Code change snippets
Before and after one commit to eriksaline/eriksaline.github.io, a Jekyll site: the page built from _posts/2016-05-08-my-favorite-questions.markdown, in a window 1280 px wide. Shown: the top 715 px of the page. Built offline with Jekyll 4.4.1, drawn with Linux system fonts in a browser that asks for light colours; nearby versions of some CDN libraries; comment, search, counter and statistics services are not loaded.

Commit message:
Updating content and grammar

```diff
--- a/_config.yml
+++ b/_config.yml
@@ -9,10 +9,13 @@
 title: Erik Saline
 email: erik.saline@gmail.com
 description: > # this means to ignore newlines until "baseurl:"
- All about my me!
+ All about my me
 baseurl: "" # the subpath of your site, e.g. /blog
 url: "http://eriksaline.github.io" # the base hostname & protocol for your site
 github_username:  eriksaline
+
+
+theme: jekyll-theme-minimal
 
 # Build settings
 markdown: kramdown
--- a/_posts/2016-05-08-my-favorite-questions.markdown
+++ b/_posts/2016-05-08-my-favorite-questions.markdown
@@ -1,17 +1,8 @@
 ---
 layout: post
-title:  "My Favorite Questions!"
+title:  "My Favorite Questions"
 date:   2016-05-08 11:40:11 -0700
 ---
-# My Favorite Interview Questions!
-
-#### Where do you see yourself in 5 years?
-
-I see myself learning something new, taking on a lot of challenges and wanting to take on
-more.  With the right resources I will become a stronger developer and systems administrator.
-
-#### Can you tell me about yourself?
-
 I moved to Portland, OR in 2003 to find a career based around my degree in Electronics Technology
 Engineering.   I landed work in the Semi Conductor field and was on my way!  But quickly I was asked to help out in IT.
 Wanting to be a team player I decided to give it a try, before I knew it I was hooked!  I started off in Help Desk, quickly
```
* * *
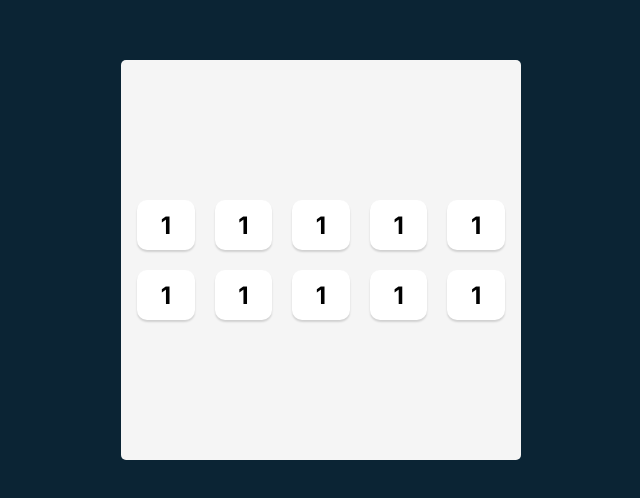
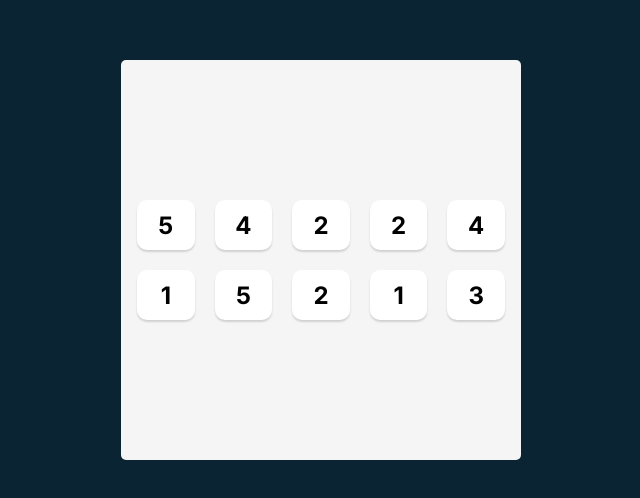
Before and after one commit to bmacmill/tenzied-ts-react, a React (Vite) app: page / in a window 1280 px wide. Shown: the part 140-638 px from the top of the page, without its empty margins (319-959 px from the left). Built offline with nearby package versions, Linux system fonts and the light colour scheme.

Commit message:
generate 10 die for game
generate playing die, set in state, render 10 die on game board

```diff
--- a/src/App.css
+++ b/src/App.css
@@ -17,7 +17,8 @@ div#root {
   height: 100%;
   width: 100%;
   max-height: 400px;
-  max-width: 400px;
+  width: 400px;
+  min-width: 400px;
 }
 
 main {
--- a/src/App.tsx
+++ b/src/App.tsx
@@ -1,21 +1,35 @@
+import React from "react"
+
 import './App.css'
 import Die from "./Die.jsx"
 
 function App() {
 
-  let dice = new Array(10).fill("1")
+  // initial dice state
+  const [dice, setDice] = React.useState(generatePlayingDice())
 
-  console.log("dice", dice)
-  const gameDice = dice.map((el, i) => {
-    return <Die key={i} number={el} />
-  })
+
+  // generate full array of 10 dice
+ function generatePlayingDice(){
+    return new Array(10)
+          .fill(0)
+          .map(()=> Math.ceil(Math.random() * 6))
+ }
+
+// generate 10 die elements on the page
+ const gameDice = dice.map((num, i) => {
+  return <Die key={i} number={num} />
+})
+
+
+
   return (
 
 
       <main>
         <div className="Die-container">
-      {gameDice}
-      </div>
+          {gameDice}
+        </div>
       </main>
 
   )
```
...
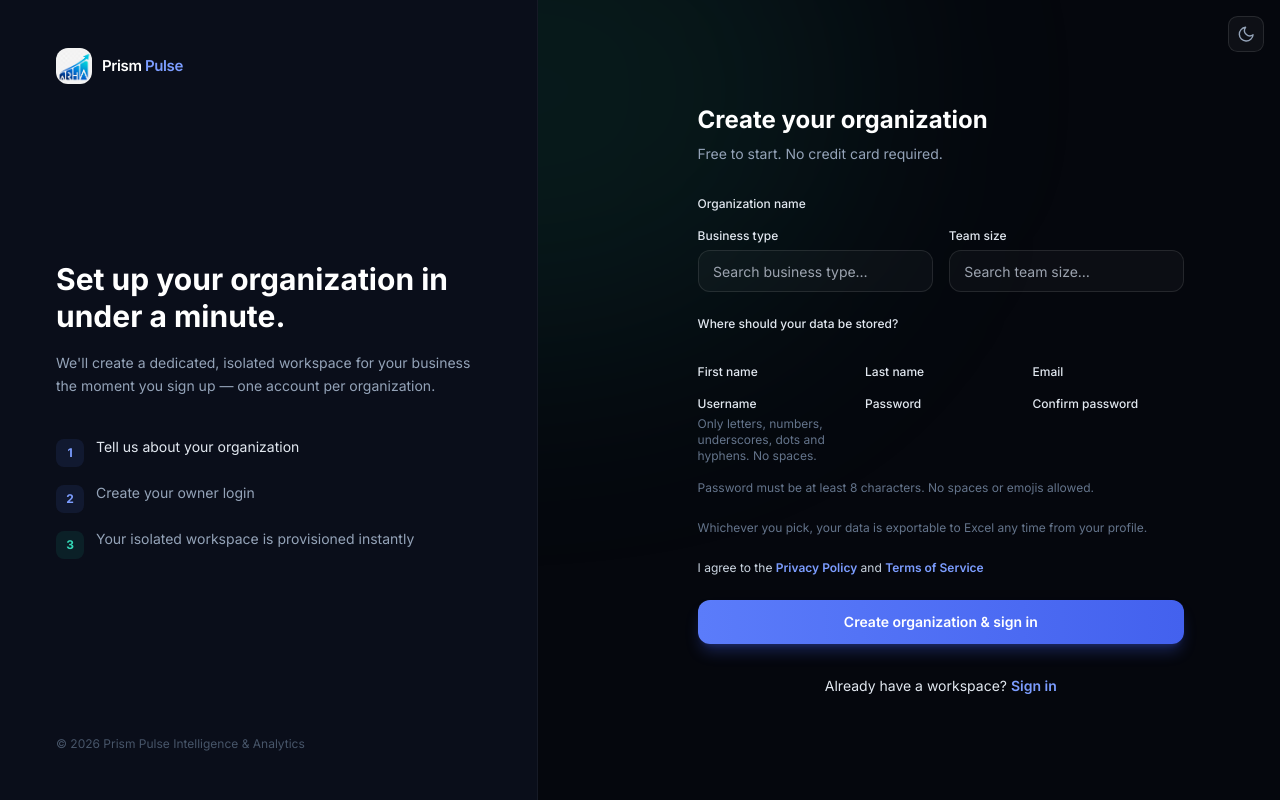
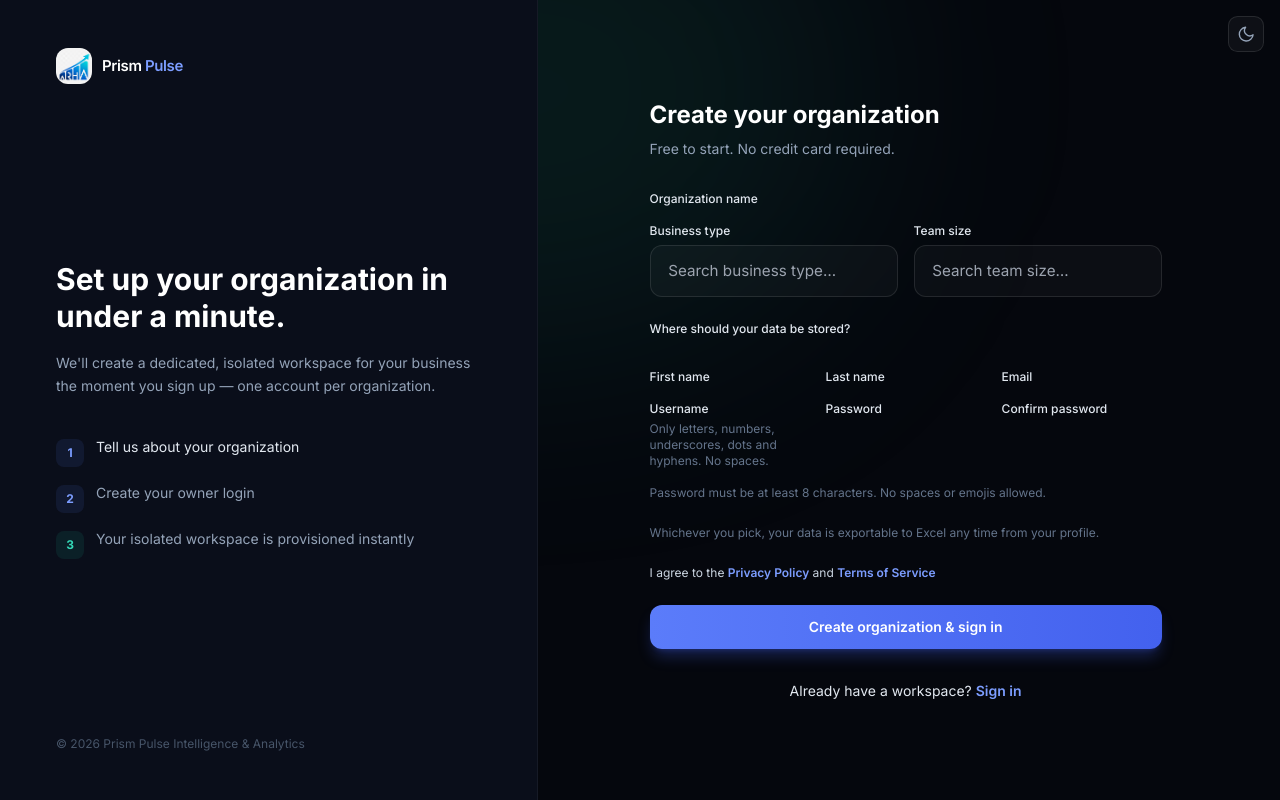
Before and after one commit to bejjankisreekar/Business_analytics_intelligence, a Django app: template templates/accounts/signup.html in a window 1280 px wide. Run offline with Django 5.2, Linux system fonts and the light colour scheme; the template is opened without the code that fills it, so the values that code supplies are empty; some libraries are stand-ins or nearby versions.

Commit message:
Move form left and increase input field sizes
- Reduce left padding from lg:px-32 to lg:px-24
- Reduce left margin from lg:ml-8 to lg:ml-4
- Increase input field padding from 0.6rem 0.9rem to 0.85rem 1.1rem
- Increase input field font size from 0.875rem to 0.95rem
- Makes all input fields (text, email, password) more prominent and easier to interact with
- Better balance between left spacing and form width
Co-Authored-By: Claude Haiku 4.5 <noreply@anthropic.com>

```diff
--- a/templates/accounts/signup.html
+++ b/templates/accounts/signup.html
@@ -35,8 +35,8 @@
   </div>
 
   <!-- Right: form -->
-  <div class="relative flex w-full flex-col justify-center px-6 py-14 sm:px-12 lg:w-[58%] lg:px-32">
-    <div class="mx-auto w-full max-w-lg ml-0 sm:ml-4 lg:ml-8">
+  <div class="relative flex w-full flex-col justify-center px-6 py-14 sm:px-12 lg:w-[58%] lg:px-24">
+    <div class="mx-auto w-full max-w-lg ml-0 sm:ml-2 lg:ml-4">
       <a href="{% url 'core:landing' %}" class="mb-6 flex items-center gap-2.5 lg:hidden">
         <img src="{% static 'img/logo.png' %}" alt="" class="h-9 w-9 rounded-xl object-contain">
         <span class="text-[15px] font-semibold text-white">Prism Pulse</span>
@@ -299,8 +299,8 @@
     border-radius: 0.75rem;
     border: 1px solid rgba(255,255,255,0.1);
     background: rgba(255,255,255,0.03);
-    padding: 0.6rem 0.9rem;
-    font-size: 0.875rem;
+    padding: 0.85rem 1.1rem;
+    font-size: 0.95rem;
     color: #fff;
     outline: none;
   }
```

TASK PROMPT:
Look over the entries for "center", then copy every line that includes that string.

WRITTEN RESPONSE:
-  <div class="relative flex w-full flex-col justify-center px-6 py-14 sm:px-12 lg:w-[58%] lg:px-32">
+  <div class="relative flex w-full flex-col justify-center px-6 py-14 sm:px-12 lg:w-[58%] lg:px-24">
       <a href="{% url 'core:landing' %}" class="mb-6 flex items-center gap-2.5 lg:hidden">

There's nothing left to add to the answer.